Interpreting the 12 Steps Your Way
According to the Substance Abuse and Mental Health Services Administration, the effectiveness of AA and its 12 steps is “believed to be maximized the more a client is able to personalize the concepts expressed by the steps in her own life.” However, there are certain parts of the program that do need to be taken in order. This is why there is some confusion over whether or not one must take the 12 steps exactly as they are.
It is still important to interpret the 12 steps in your own way in order to create the best recovery program for your needs. In traditional rehab, patients are given a treatment program that is based on their specific situation, needs, and personal experiences in order to help them recover safely and effectively.
In many ways, the steps must be utilized in the same way, and members must be able to define for themselves how they can recover through them. Still, one particular concept is important to define.
Step One Must Occur First
Your first step must be to accept that your alcohol abuse has gotten out of your control and that you accept the fact that you require help in order to recover and end your dangerous use.
If you attempt to go through the other actions first, you may still have doubts and give up on your recovery altogether, feeling like you can control your alcohol use on your own.

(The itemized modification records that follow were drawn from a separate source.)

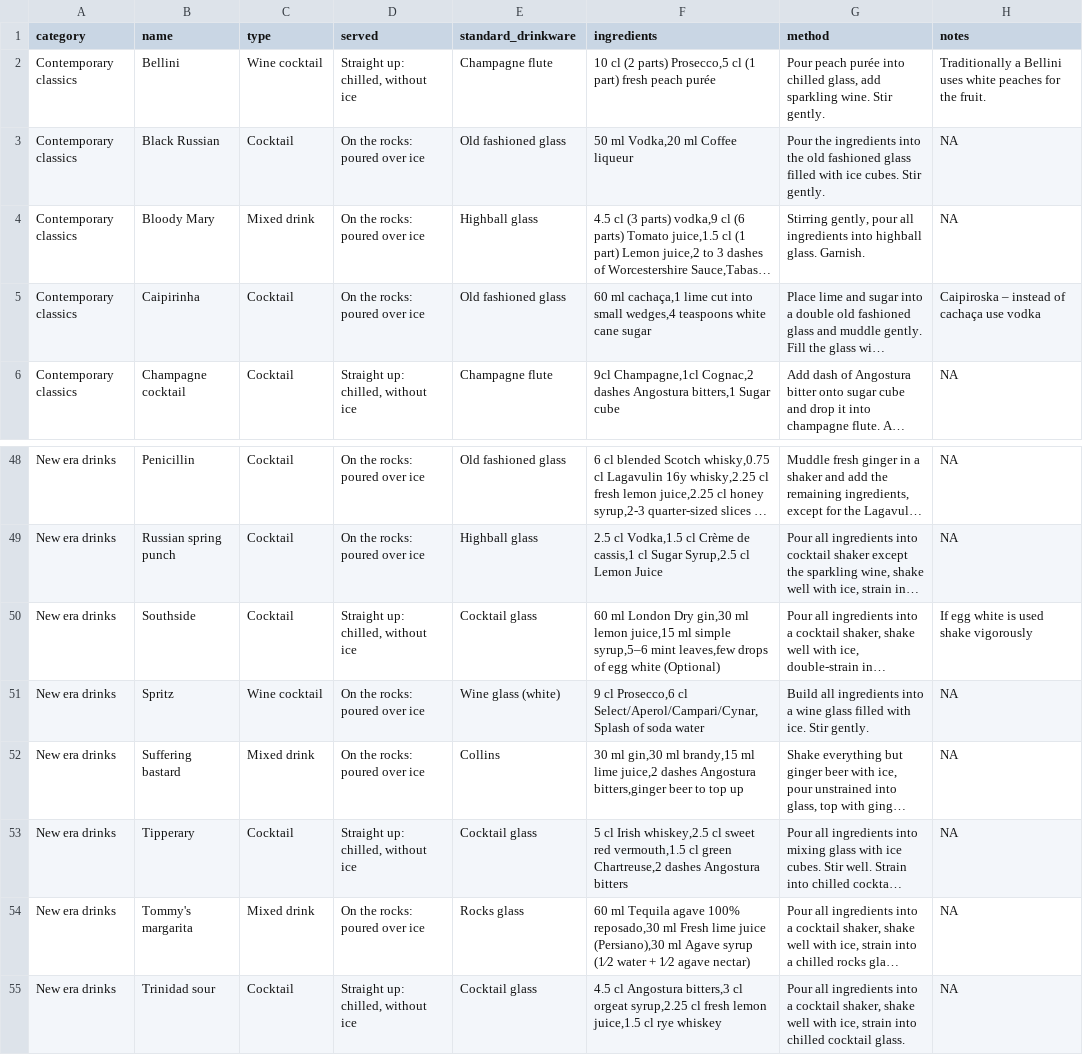
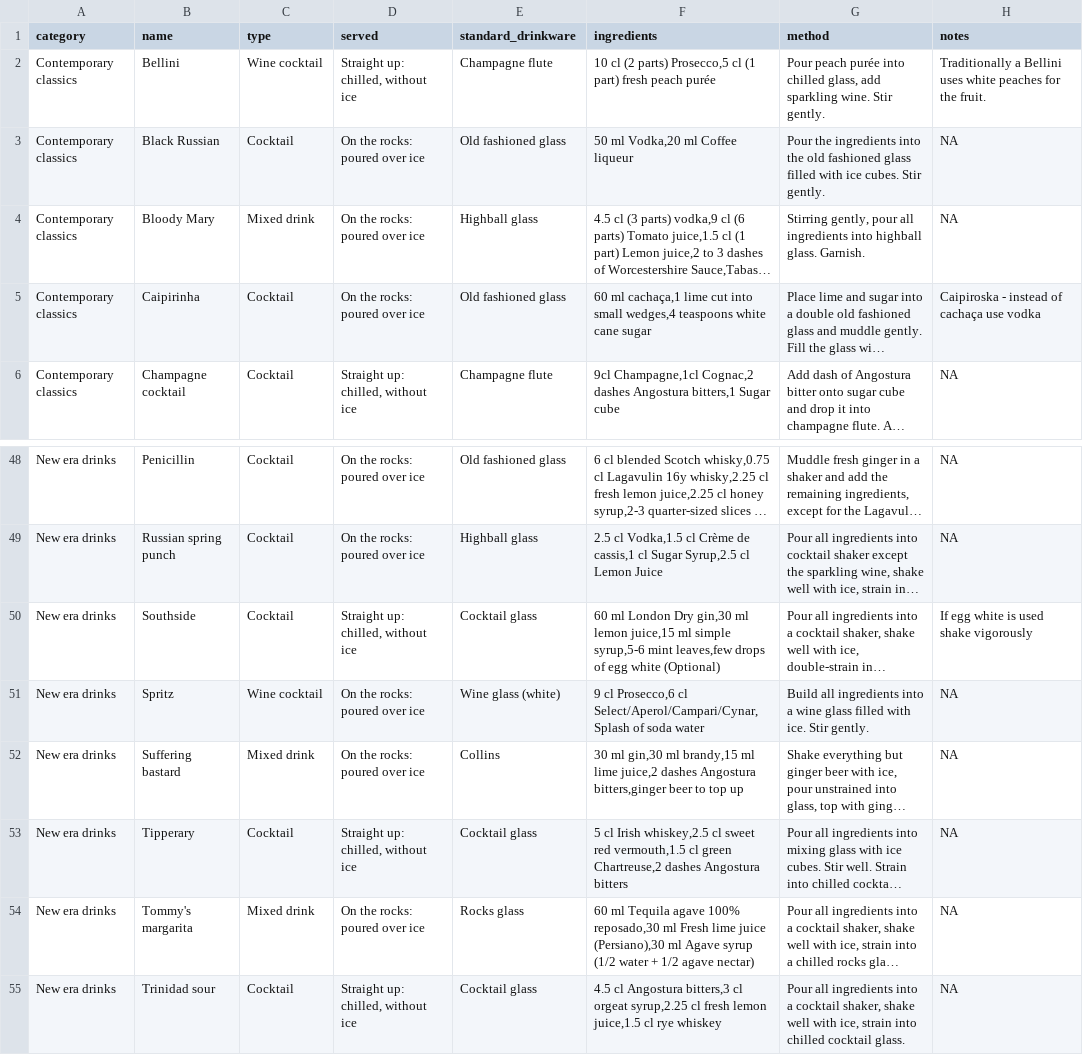
Before and after one commit to rasmusab/iba-cocktails, a CSV file: wikipedia/iba-cocktails-wiki.csv, drawn as a sheet; only a part is shown, gaps mark what is left out; long unchanged cells end in …; the diff names each change by its address in the sheet, - before the commit and + after, or states it on an @@ line.

```diff
--- a/wikipedia/iba-cocktails-wiki.csv
+++ b/wikipedia/iba-cocktails-wiki.csv
-H5 (notes): Caipiroska – instead of cachaça use vodka
+H5 (notes): Caipiroska - instead of cachaça use vodka
-F50 (ingredients): …ml simple syrup,5–6 mint leaves,few…
+F50 (ingredients): …ml simple syrup,5-6 mint leaves,few…
-F54 (ingredients): …Agave syrup (1⁄2 water + 1⁄2 agave nectar)
+F54 (ingredients): …Agave syrup (1/2 water + 1/2 agave nectar)
```
Also changed, not shown: iba-web/iba-cocktails-web.csv, wikipedia/iba-cocktails-ingredients-wiki.csv, 4 other files.
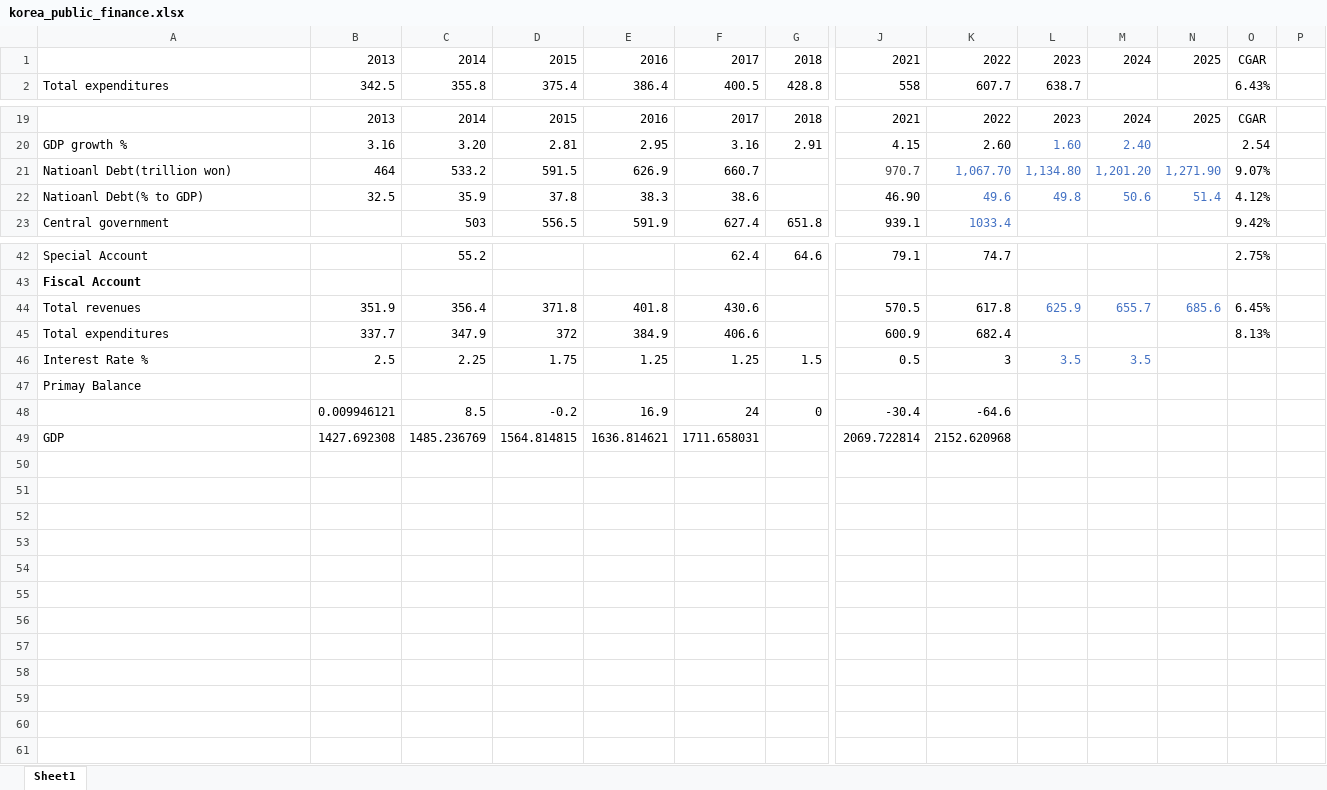
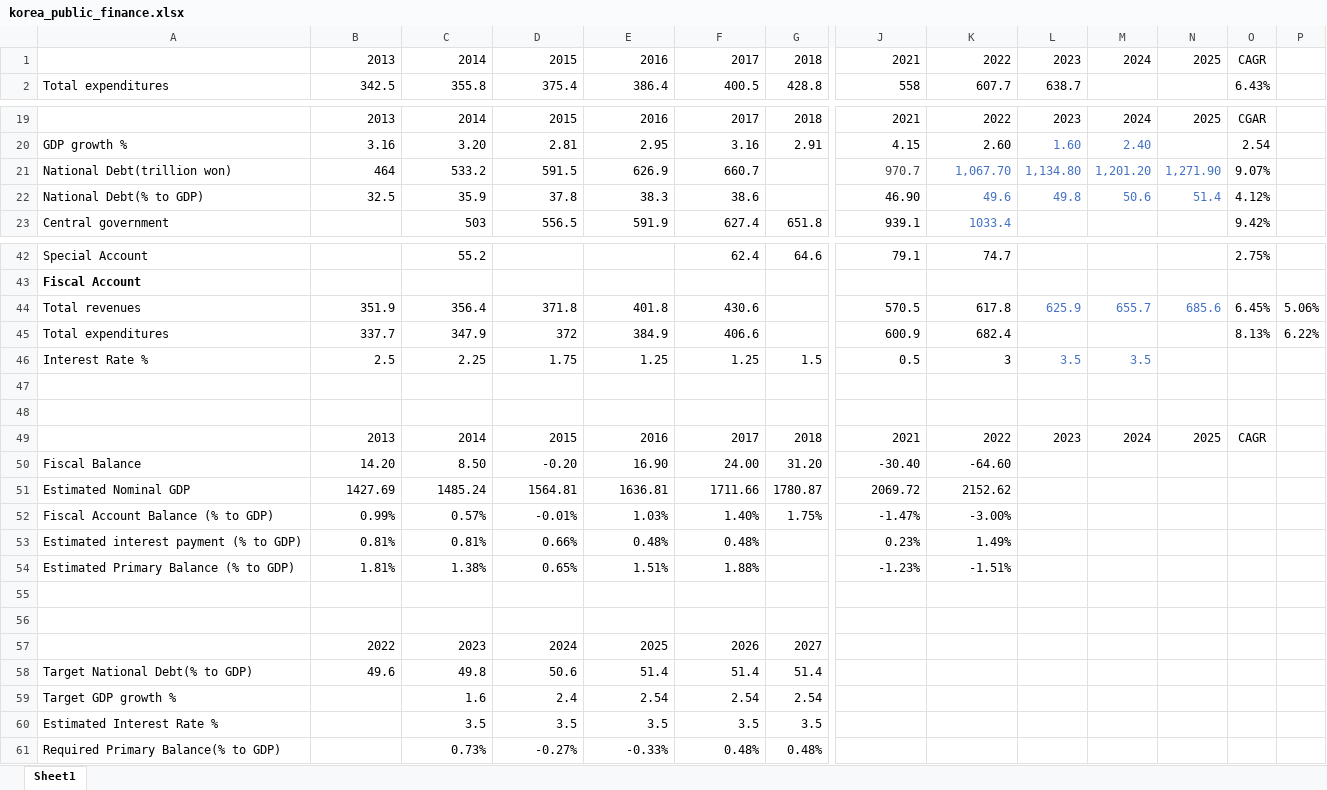
Before and after one commit to Wuvist/papers, an Excel workbook: korea/korea_public_finance.xlsx, sheet Sheet1, drawn as a sheet; only a part is shown, gaps mark what is left out; values as stored, in another font and other column widths than the file's, no borders; addresses are those after the commit; rows hold the shown columns only; the diff names each change by its address in the sheet, - before the commit and + after, or states it on an @@ line.

Commit message:
korea done

```diff
--- a/korea/korea_public_finance.xlsx (sheet Sheet1)
+++ b/korea/korea_public_finance.xlsx (sheet Sheet1)
-O1: CGAR
+O1: CAGR
-A21: Natioanl Debt(trillion won)
+A21: National Debt(trillion won)
-A22: Natioanl Debt(% to GDP)
+A22: National Debt(% to GDP)
-P44: (empty)
+P44: 5.06%
-P45: (empty)
+P45: 6.22%
-A47: Primay Balance
+A47: (empty)
-row 48:  | 0.009946121 | 8.5 | -0.2 | 16.9 | 24 | 0 | -30.4 | -64.6
+row 48: (empty)
+row 49:  | 2013 | 2014 | 2015 | 2016 | 2017 | 2018 | 2021 | 2022 | 2023 | 2024 | 2025 | CAGR
+row 50: Fiscal Balance | 14.20 | 8.50 | -0.20 | 16.90 | 24.00 | 31.20 | -30.40 | -64.60
+row 51: Estimated Nominal GDP | 1427.69 | 1485.24 | 1564.81 | 1636.81 | 1711.66 | 1780.87 | 2069.72 | 2152.62
+row 52: Fiscal Account Balance (% to GDP) | 0.99% | 0.57% | -0.01% | 1.03% | 1.40% | 1.75% | -1.47% | -3.00%
+row 53: Estimated interest payment (% to GDP) | 0.81% | 0.81% | 0.66% | 0.48% | 0.48% |  | 0.23% | 1.49%
+row 54: Estimated Primary Balance (% to GDP) | 1.81% | 1.38% | 0.65% | 1.51% | 1.88% |  | -1.23% | -1.51%
-row 55: GDP | 1427.692308 | 1485.236769 | 1564.814815 | 1636.814621 | 1711.658031 |  | 2069.722814 | 2152.620968
+row 55: (empty)
+row 56: (empty)
+row 57:  | 2022 | 2023 | 2024 | 2025 | 2026 | 2027
+row 58: Target National Debt(% to GDP) | 49.6 | 49.8 | 50.6 | 51.4 | 51.4 | 51.4
+row 59: Target GDP growth % |  | 1.6 | 2.4 | 2.54 | 2.54 | 2.54
+row 60: Estimated Interest Rate % |  | 3.5 | 3.5 | 3.5 | 3.5 | 3.5
+row 61: Required Primary Balance(% to GDP) |  | 0.73% | -0.27% | -0.33% | 0.48% | 0.48%
```
Also changed, not shown: 10 other files.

This is a dangerous concept to still have in your mind when entering AA.
“Acceptance, which includes the realization that drug addiction is a chronic, progressive disease over which one has no control” is necessary for a safe, strong, and rational recovery, and it must occur before any other steps can begin (National Institute on Drug Abuse). The other steps, though, can occur in different orders at some points for a very critical reason.
You Don’t Want to Get Stuck
Those who feel like they absolutely must take the steps in order sometimes get stuck on one and then end up struggling. They often will start to feel like the program isn’t for them and quit. Therefore, moving on to different parts of the program can be beneficial and even allows some relief during these times of bafflement.
For example, even if you have not been able to make a full list of individuals to whom you need to make amends to in step 8, you can talk to those you already have listed as you would in step 9 and still stay on track.
AA Can Help You Recover
AA is an extremely beneficial treatment option for alcoholism recovery. Call 800-839-1686Who Answers? to find rehab centers that can help you learn more about AA while in treatment and to even begin attending meetings during your early recovery.